The required output is the complete listing, copied word for word.

__________________________________________________

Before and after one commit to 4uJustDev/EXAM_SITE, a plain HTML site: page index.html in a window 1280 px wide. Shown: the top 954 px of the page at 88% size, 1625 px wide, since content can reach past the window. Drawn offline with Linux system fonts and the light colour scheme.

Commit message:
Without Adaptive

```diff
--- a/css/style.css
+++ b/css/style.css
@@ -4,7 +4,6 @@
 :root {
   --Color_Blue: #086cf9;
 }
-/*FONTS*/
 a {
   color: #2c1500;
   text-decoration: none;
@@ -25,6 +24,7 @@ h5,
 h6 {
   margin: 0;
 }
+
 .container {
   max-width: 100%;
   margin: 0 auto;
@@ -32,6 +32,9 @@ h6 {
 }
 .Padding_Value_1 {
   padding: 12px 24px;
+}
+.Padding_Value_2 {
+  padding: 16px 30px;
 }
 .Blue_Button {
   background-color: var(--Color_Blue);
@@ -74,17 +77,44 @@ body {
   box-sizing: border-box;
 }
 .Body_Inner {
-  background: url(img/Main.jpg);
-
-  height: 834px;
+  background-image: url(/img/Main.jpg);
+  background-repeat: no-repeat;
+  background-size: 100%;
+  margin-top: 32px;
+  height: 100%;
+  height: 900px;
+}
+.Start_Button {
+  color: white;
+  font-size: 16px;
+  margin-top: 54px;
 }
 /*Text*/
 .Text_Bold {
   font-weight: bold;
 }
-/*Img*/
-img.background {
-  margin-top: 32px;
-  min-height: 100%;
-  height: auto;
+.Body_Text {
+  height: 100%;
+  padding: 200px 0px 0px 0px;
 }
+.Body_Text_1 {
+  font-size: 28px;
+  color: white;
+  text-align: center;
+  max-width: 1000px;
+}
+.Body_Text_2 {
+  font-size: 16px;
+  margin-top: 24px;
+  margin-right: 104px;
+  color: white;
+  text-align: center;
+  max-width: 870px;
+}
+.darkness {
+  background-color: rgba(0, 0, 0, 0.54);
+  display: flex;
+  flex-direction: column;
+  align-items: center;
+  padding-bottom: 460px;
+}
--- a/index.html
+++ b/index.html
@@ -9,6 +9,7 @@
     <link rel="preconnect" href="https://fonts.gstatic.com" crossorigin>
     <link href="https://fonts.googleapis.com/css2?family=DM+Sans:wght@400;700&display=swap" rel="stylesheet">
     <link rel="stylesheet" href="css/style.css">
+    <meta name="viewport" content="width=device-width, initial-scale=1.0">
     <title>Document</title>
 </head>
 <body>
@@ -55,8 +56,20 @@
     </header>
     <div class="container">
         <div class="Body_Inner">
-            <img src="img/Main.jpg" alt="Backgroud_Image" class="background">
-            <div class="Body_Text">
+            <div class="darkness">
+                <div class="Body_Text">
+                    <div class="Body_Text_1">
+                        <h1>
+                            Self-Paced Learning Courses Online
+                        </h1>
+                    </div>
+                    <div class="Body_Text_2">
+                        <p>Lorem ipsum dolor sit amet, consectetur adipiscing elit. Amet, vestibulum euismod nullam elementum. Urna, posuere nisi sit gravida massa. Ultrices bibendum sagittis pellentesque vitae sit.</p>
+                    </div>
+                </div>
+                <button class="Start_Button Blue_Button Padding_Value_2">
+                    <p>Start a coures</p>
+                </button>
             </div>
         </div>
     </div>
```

__________________________________________________

» Your solution
Before and after one commit to 4uJustDev/EXAM_SITE, a plain HTML site: page index.html in a window 1280 px wide. Shown: the top 954 px of the page at 88% size, 1625 px wide, since content can reach past the window. Drawn offline with Linux system fonts and the light colour scheme.

Commit message:
Without Adaptive

```diff
--- a/css/style.css
+++ b/css/style.css
@@ -4,7 +4,6 @@
 :root {
   --Color_Blue: #086cf9;
 }
-/*FONTS*/
 a {
   color: #2c1500;
   text-decoration: none;
@@ -25,6 +24,7 @@ h5,
 h6 {
   margin: 0;
 }
+
 .container {
   max-width: 100%;
   margin: 0 auto;
@@ -32,6 +32,9 @@ h6 {
 }
 .Padding_Value_1 {
   padding: 12px 24px;
+}
+.Padding_Value_2 {
+  padding: 16px 30px;
 }
 .Blue_Button {
   background-color: var(--Color_Blue);
@@ -74,17 +77,44 @@ body {
   box-sizing: border-box;
 }
 .Body_Inner {
-  background: url(img/Main.jpg);
-
-  height: 834px;
+  background-image: url(/img/Main.jpg);
+  background-repeat: no-repeat;
+  background-size: 100%;
+  margin-top: 32px;
+  height: 100%;
+  height: 900px;
+}
+.Start_Button {
+  color: white;
+  font-size: 16px;
+  margin-top: 54px;
 }
 /*Text*/
 .Text_Bold {
   font-weight: bold;
 }
-/*Img*/
-img.background {
-  margin-top: 32px;
-  min-height: 100%;
-  height: auto;
+.Body_Text {
+  height: 100%;
+  padding: 200px 0px 0px 0px;
 }
+.Body_Text_1 {
+  font-size: 28px;
+  color: white;
+  text-align: center;
+  max-width: 1000px;
+}
+.Body_Text_2 {
+  font-size: 16px;
+  margin-top: 24px;
+  margin-right: 104px;
+  color: white;
+  text-align: center;
+  max-width: 870px;
+}
+.darkness {
+  background-color: rgba(0, 0, 0, 0.54);
+  display: flex;
+  flex-direction: column;
+  align-items: center;
+  padding-bottom: 460px;
+}
--- a/index.html
+++ b/index.html
@@ -9,6 +9,7 @@
     <link rel="preconnect" href="https://fonts.gstatic.com" crossorigin>
     <link href="https://fonts.googleapis.com/css2?family=DM+Sans:wght@400;700&display=swap" rel="stylesheet">
     <link rel="stylesheet" href="css/style.css">
+    <meta name="viewport" content="width=device-width, initial-scale=1.0">
     <title>Document</title>
 </head>
 <body>
@@ -55,8 +56,20 @@
     </header>
     <div class="container">
         <div class="Body_Inner">
-            <img src="img/Main.jpg" alt="Backgroud_Image" class="background">
-            <div class="Body_Text">
+            <div class="darkness">
+                <div class="Body_Text">
+                    <div class="Body_Text_1">
+                        <h1>
+                            Self-Paced Learning Courses Online
+                        </h1>
+                    </div>
+                    <div class="Body_Text_2">
+                        <p>Lorem ipsum dolor sit amet, consectetur adipiscing elit. Amet, vestibulum euismod nullam elementum. Urna, posuere nisi sit gravida massa. Ultrices bibendum sagittis pellentesque vitae sit.</p>
+                    </div>
+                </div>
+                <button class="Start_Button Blue_Button Padding_Value_2">
+                    <p>Start a coures</p>
+                </button>
             </div>
         </div>
     </div>
```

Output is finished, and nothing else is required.